Why aren't patent owners being paid for their ideas and why aren't these ideas finding their way into the economy so that improved products and services can add to growth, U.S. competitiveness and more and better paying jobs? And why do entrepreneurs often fear rather than embrace the world of patents? The fault lies with the broken patent-licensing system that renders the courtroom as the only viable forum for conducting a patent-licensing "discussion."
The complexity of patents and the evolution of related law have resulted in a system where only a judge can definitively state what a particular patent covers and whether it is being infringed upon by another party. And as recently evidenced by the Supreme Court reversing multiple circuit court decisions, even the judges don't always agree.
Determining infringement requires certainty -- a high bar to surmount and an expensive and time-consuming one at that. The typical patent-infringement lawsuit lasts two to four years and costs $2 million to $4 million, an expense most parties cannot afford. So not only is our patent-licensing system inefficient and wasteful, it's also exclusionary, leaving all but the most deep-pocketed of players on the sidelines in the best of scenarios or the target of an imbalanced fight at the worst.
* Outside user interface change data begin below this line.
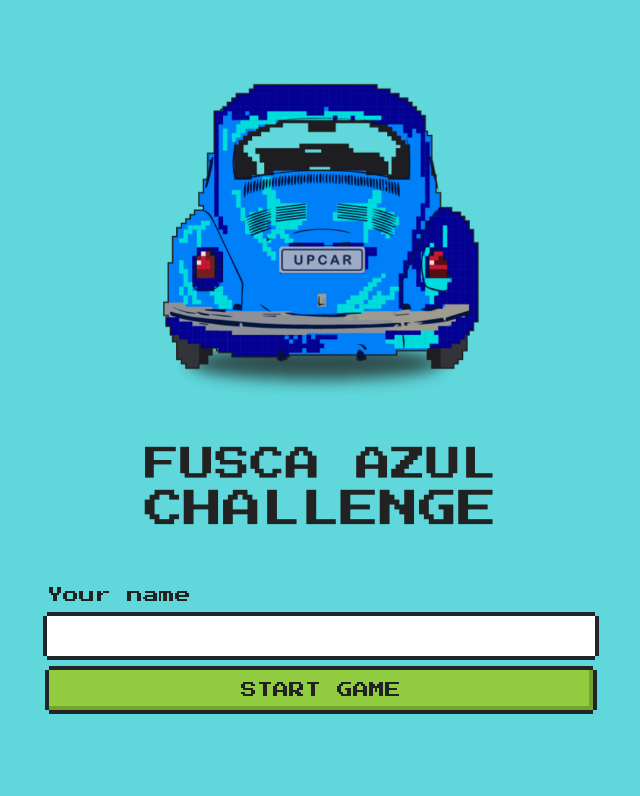
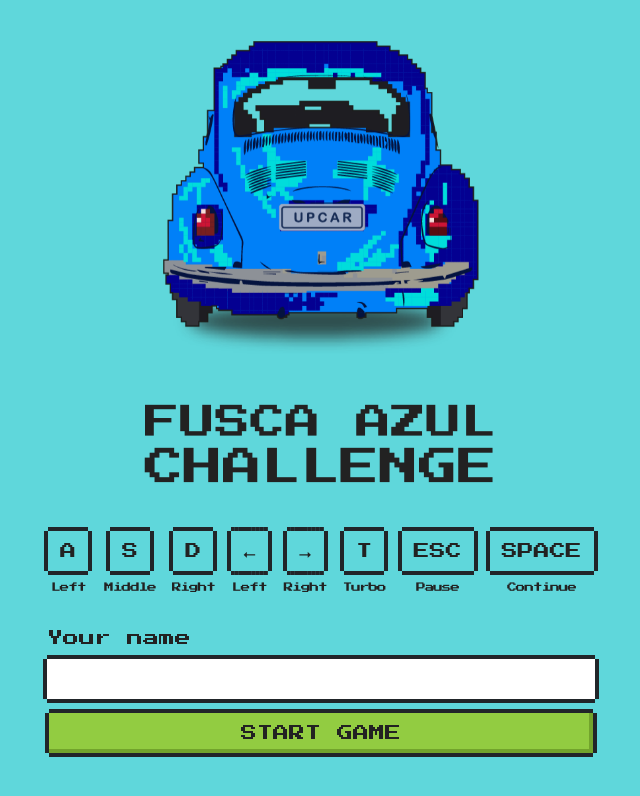
Before and after one commit to xandyalexandrec/fuscaazul, a React (Create React App) app: page / in a window 1280 px wide. Shown: the top 796 px of the page, without its empty margins (319-959 px from the left). Built offline with nearby package versions, Linux system fonts and the light colour scheme; a web font is replaced by a local one.

Commit message:
feat: add controls

```diff
--- /dev/null
+++ b/src/components/Controls/index.js
@@ -0,0 +1,57 @@
+import React, { memo } from 'react'
+import { StyledWrapper, StyledUlDesktop, StyledUlMobile, StyledLi, StyledKey, StyledDescription } from './styled'
+
+const Controls = () => (
+  <StyledWrapper>
+    <StyledUlDesktop>
+      <StyledLi>
+        <StyledKey>A</StyledKey>
+        <StyledDescription>Left</StyledDescription>
+      </StyledLi>
+      <StyledLi>
+        <StyledKey>S</StyledKey>
+        <StyledDescription>Middle</StyledDescription>
+      </StyledLi>
+      <StyledLi>
+        <StyledKey>D</StyledKey>
+        <StyledDescription>Right</StyledDescription>
+      </StyledLi>
+      <StyledLi>
+        <StyledKey>&#11104;</StyledKey>
+        <StyledDescription>Left</StyledDescription>
+      </StyledLi>
+      <StyledLi>
+        <StyledKey>&#11106;</StyledKey>
+        <StyledDescription>Right</StyledDescription>
+      </StyledLi>
+      <StyledLi>
+        <StyledKey>T</StyledKey>
+        <StyledDescription>Turbo</StyledDescription>
+      </StyledLi>
+      <StyledLi>
+        <StyledKey>ESC</StyledKey>
+        <StyledDescription>Pause</StyledDescription>
+      </StyledLi>
+      <StyledLi>
+        <StyledKey>SPACE</StyledKey>
+        <StyledDescription>Continue</StyledDescription>
+      </StyledLi>
+    </StyledUlDesktop>
+    <StyledUlMobile>
+      <StyledLi>
+        <StyledKey>&#11104;</StyledKey>
+        <StyledDescription>Left</StyledDescription>
+      </StyledLi>
+      <StyledLi>
+        <StyledKey>&#11106;</StyledKey>
+        <StyledDescription>Right</StyledDescription>
+      </StyledLi>
+      <StyledLi>
+        <StyledKey>&#11105;</StyledKey>
+        <StyledDescription>Turbo</StyledDescription>
+      </StyledLi>
+    </StyledUlMobile>
+  </StyledWrapper>
+)
+
+export default memo(Controls)
--- /dev/null
+++ b/src/components/Controls/styled.js
@@ -0,0 +1,39 @@
+import styled from 'styled-components'
+import border from 'style/border'
+
+export const StyledWrapper = styled.section`
+  margin-bottom: 1.2rem;
+`
+
+export const StyledUl = styled.ul`
+  display: none;
+  justify-content: center;
+`
+
+export const StyledUlDesktop = styled(StyledUl)`
+  @media (min-width: 768px) {
+    display: flex;
+  }
+`
+
+export const StyledUlMobile = styled(StyledUl)`
+  @media (max-width: 768px) {
+    display: flex;
+  }
+`
+
+export const StyledLi = styled.li`
+  padding: 0.5rem;
+  text-align: center;
+`
+
+export const StyledKey = styled.span`
+  padding: 0.5rem;
+  ${border}
+`
+
+export const StyledDescription = styled.p`
+  margin-top: 1.5rem;
+  font-size: 0.6rem;
+  letter-spacing: -1px;
+`
--- a/src/pages/Signup/index.js
+++ b/src/pages/Signup/index.js
@@ -4,6 +4,7 @@ import { SPLASH } from 'router'
 import Input from 'components/Input'
 import Error from 'components/Error'
 import Button from 'components/Button'
+import Controls from 'components/Controls'
 import Car from 'assets/images/car.png';
 import { StyledWrapper, StyledHeader, StyledTitle, StyledTitleBigger, StyledForm, StyledCar } from './styled'
 
@@ -29,6 +30,7 @@ const Signup = () => {
         <StyledTitle>FUSCA AZUL</StyledTitle>
         <StyledTitleBigger>CHALLENGE</StyledTitleBigger>
       </StyledHeader>
+      <Controls />
       <StyledForm onSubmit={handleSubmit}>
         <Input
           label="Your name"
```
Also changed, not shown: 1 other file (tests, documents, lock files or other folders).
Why can't interested parties enter into licensing conversations directly, outside of the courtroom? Unfortunately, even commencing a discussion about licensing creates legal exposure for both parties, and most prospective licensees -- whether they're individuals, small, medium or large businesses -- are quick to avoid that exposure.
There is a strong incentive for companies to avoid even looking at patents, despite the fact that they represent a ready storehouse of trillions of dollars of available research and development. If a party reviews existing patents and is later found to have infringed on one of the patents it reviewed, it is deemed a "willful infringer" and subject to treble damages in a lawsuit.
Not only are inventors and entrepreneurs deprived of opportunities to commercialize their great ideas, companies of all sizes are missing out on a treasure trove of innovation capital. The U.S. patent database represents more than an estimated $5 trillion America has spent on research and development over the past 20 years. Yet the lack of licensing activity suggests that Americans have failed to extract anything close to full value from that investment.
Clearly the courtroom is not the best resource for entrepreneurs and startups seeking to link their businesses to emerging American innovation. And it's foolhardy to wait for the political system, whether it's Congress or the alphabet soup of agencies in the executive branch, to make licensing more attractive. What we need is an alternative path that allows patent-licensing conversations to take place in the marketplace, away from the lawyers and politicians.
It is incumbent upon America's entrepreneurs and inventors to take the fight out of patent licensing, to develop a system where patent owners see a fair return on their investment and users can license relevant patents in good faith at reasonable prices. Finding a solution -- a voluntary, alternative patent-licensing system that functions outside the courtroom and scales to meet the needs of emerging businesses -- would amount to a lightbulb moment that could take the U.S. economy where it needs to go in the coming decades.